## Supplied data
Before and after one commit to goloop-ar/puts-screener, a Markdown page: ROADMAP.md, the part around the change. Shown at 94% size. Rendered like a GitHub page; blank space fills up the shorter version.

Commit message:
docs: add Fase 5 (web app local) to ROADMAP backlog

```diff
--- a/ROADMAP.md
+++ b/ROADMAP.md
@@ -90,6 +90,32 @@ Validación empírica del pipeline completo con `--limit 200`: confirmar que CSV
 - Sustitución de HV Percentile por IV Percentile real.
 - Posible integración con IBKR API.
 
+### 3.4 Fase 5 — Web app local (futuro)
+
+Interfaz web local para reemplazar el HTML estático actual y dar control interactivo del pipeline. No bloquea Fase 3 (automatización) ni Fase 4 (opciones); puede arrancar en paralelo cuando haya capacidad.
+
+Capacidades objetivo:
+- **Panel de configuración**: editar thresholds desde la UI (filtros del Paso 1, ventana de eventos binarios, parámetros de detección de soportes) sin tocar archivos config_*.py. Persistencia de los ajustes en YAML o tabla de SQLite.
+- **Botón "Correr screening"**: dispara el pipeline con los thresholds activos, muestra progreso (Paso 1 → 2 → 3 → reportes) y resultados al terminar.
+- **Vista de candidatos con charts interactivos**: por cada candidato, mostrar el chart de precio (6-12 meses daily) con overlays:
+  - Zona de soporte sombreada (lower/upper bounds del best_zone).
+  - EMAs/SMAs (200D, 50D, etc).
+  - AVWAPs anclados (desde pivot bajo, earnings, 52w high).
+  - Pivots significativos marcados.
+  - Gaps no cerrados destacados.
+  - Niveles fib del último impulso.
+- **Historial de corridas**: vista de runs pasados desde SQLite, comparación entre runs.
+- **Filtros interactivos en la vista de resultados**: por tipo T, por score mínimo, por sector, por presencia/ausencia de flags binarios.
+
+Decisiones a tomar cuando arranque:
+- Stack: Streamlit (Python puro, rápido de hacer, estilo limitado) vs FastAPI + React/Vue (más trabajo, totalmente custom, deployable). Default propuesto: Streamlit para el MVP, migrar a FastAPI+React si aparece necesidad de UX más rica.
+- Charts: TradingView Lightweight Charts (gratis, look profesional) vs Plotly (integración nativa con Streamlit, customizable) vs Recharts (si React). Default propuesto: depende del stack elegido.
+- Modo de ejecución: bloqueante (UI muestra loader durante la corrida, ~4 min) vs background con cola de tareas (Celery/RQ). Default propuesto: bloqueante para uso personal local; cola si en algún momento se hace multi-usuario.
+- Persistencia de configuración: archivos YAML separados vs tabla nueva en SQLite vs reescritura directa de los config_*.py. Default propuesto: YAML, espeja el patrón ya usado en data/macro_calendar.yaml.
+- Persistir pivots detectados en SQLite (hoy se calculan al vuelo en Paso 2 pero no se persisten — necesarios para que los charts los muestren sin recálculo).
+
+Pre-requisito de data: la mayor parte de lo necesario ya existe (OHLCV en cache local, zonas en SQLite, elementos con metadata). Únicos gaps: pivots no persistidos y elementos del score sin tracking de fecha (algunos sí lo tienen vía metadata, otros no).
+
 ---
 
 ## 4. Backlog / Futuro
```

## Required action
Retrieve all lines from the data that contain the string "Fase".

## Result of this exercise
docs: add Fase 5 (web app local) to ROADMAP backlog
+### 3.4 Fase 5 — Web app local (futuro)
+Interfaz web local para reemplazar el HTML estático actual y dar control interactivo del pipeline. No bloquea Fase 3 (automatización) ni Fase 4 (opciones); puede arrancar en paralelo cuando haya capacidad.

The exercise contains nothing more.